Former Provost, Fergus Wood, talking about Stirling
A walk through the Old Town, Stirling
Stirling heritage dates back 800 years to the 12th century, when the town first received the burgh title. It was granted a Royal Charter, becoming one of the most important towns of medieval Scotland.
Stirling's importance developed from the fact that it controlled the lowest crossing point of the River Forth. The land to the west of the river was bog and marshland making it impassable for armies to cross. The land was eventually drained in later centuries.
The town was occupated in 1745 by Bonnie Prince Charlie's army. John Knox regularly preached in the Church of the Holy Rude next to Stirling Castle.
The area of the burgh covers most of the region spreading outwards to include villages such as St. Ninians, Causewayhead, Bridge of Allan and Torbrex, which were once very separate communities, making them part of the bigger picture of Stirling as the ancient Royal Capital. For more on Stirling's Town history visit the Old Town section. Or check out some of the links on the right.
Many of Stirling's independent retailers are located in the Stirling Arcade, accessible by shoppers via King Street.

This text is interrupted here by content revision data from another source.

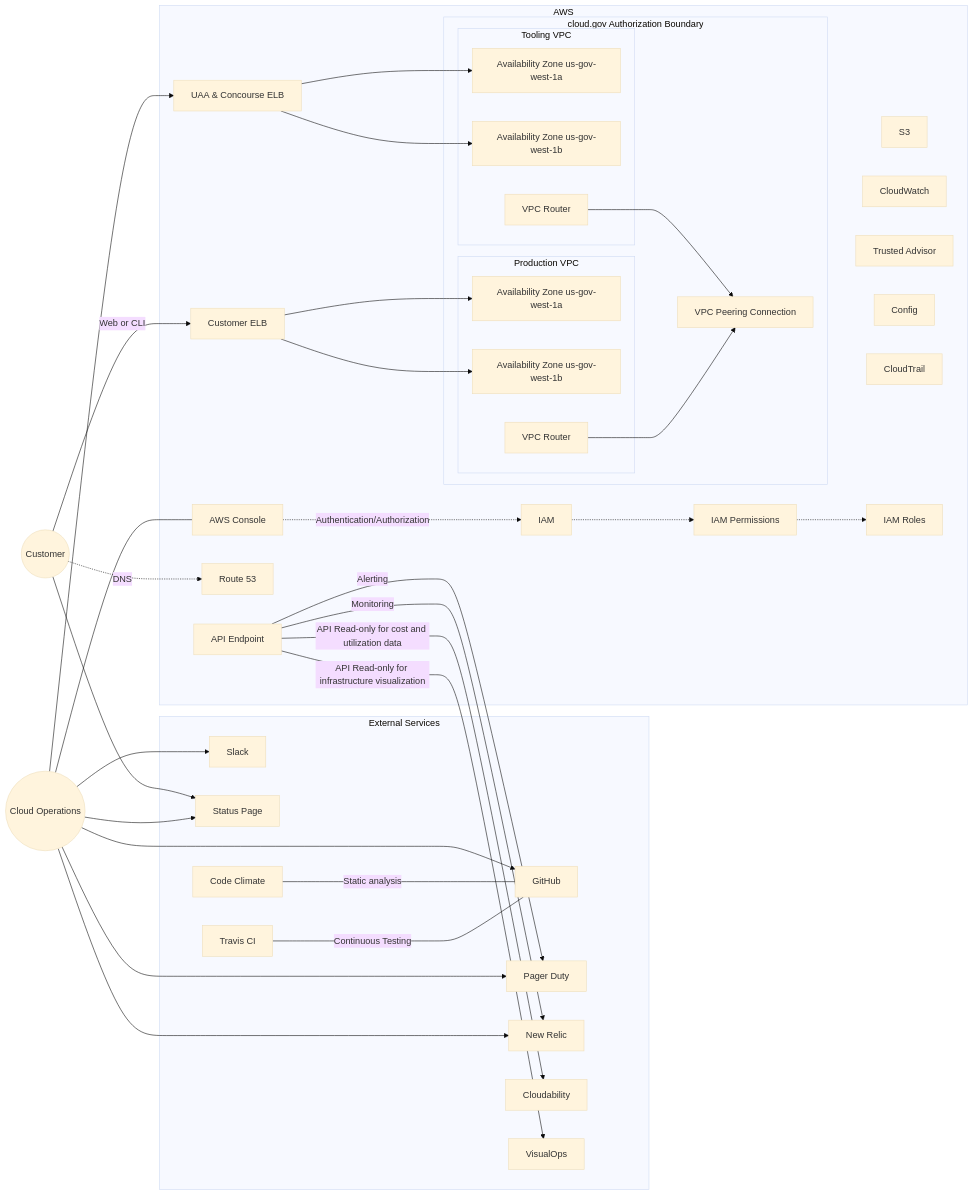
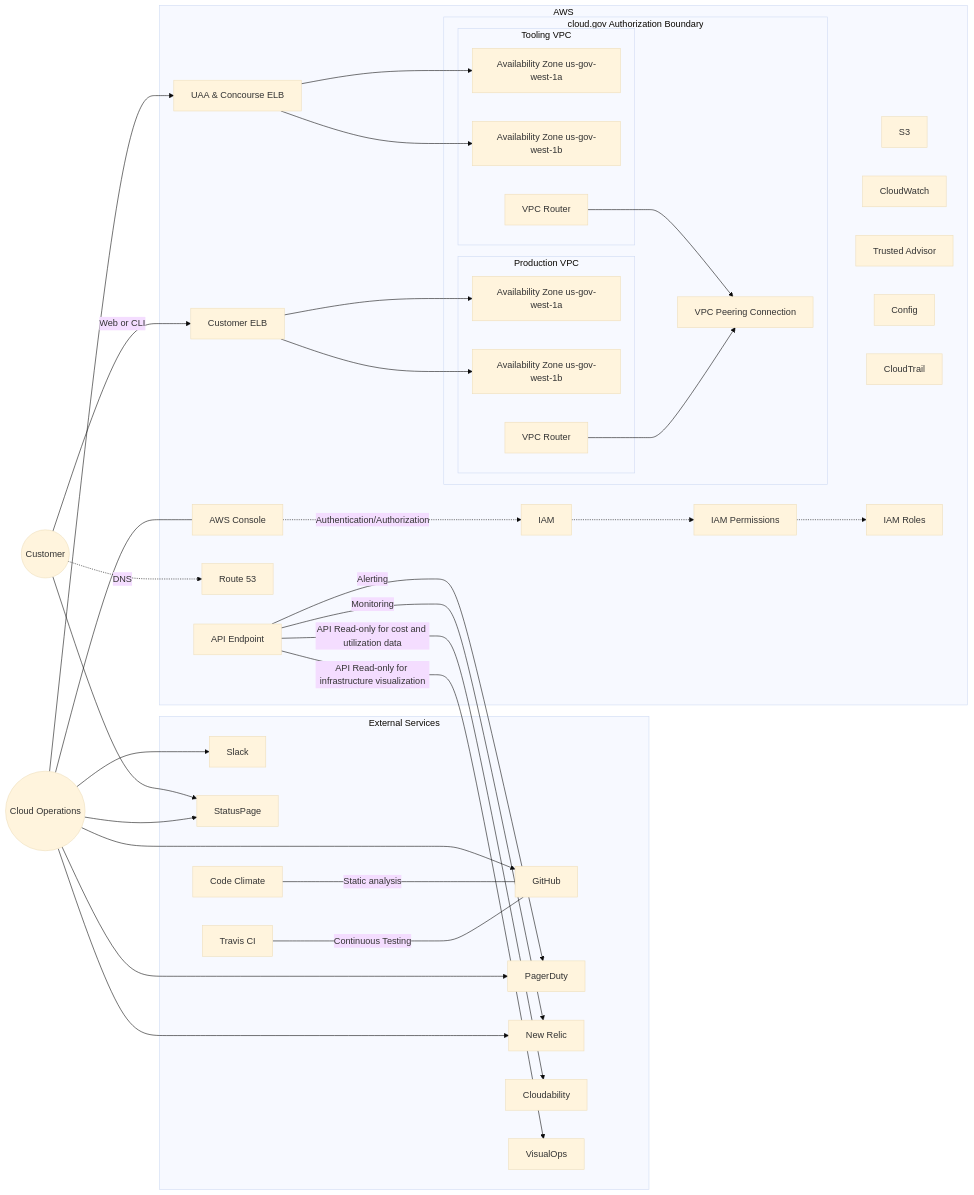
One commit to cloud-gov/system-diagrams changed the diagram in source/diagrams/10-1.1-network.mmd. Above: the diagram before and after it, drawn with Mermaid (base theme). The commit also changed 3 other files, not shown here.

```diff
--- a/source/diagrams/10-1.1-network.mmd
+++ b/source/diagrams/10-1.1-network.mmd
@@ -1,75 +1,75 @@
 %% title: 10-1.1 Network
 %% description: Section 10 - System Environment - Figure 10-1.1 Network
 graph LR
   subgraph External Services
     github["GitHub"]
     slack["Slack"]
-    pagerduty["Pager Duty"]
+    pagerduty["PagerDuty"]
     newrelic["New Relic"]
-    statuspage["Status Page"]
+    statuspage["StatusPage"]
     codeclimate["Code Climate"]
     travis["Travis CI"]
     cloudability["Cloudability"]
     visualops["VisualOps"]
   end
   subgraph AWS
     api["API Endpoint"]
     apps-elb["Customer ELB"]
     ops-elb["UAA & Concourse ELB"]
     s3["S3"]
     cloudwatch["CloudWatch"]
     advisor["Trusted Advisor"]
     config["Config"]
     cloudtrail["CloudTrail"]
     route53["Route 53"]
     iam["IAM"]
     iam-perms["IAM Permissions"]
     iam-roles["IAM Roles"]
     aws-console["AWS Console"]
     subgraph cloud.gov Authorization Boundary
       subgraph Production VPC
         prod-az-1a["Availability Zone us-gov-west-1a"]
         prod-az-1b["Availability Zone us-gov-west-1b"]
         vpc-router-prod["VPC Router"]
       end
       vpc-peering["VPC Peering Connection"]
       subgraph Tooling VPC
         tooling-az-1a["Availability Zone us-gov-west-1a"]
         tooling-az-1b["Availability Zone us-gov-west-1b"]
         vpc-router-tooling["VPC Router"]
       end
     end
   end
   customer(("Customer"))
   ops(("Cloud Operations"))
 
   customer-.DNS.->route53
   customer--Web or CLI-->apps-elb
   customer-->statuspage
 
   ops-->ops-elb
   ops-->github
   ops-->slack
   ops---aws-console
   ops-->newrelic
   ops-->statuspage
   ops-->pagerduty
 
   codeclimate-- Static analysis --- github
   travis-- Continuous Testing --- github
   api--Monitoring-->newrelic
   api--Alerting-->pagerduty
   api--API Read-only for infrastructure visualization-->visualops
   api--API Read-only for cost and utilization data-->cloudability
 
   apps-elb-->prod-az-1a
   apps-elb-->prod-az-1b
 
   ops-elb-->tooling-az-1a
   ops-elb-->tooling-az-1b
 
   vpc-router-tooling-->vpc-peering
   vpc-router-prod-->vpc-peering
   aws-console-."Authentication/Authorization".->iam
   iam-.->iam-perms
   iam-perms-.->iam-roles
```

Statue of Rob Roy McGregor in Stirling city centre.
Links to other historical landmarks on Stirling.co.uk include (old version of the site for now)
The Old Grammar School
Holy Rude Church
John Cowane's Hospital
John Cowane's House
Robert Spittal's House
The Town Wall
The Smith Art Gallery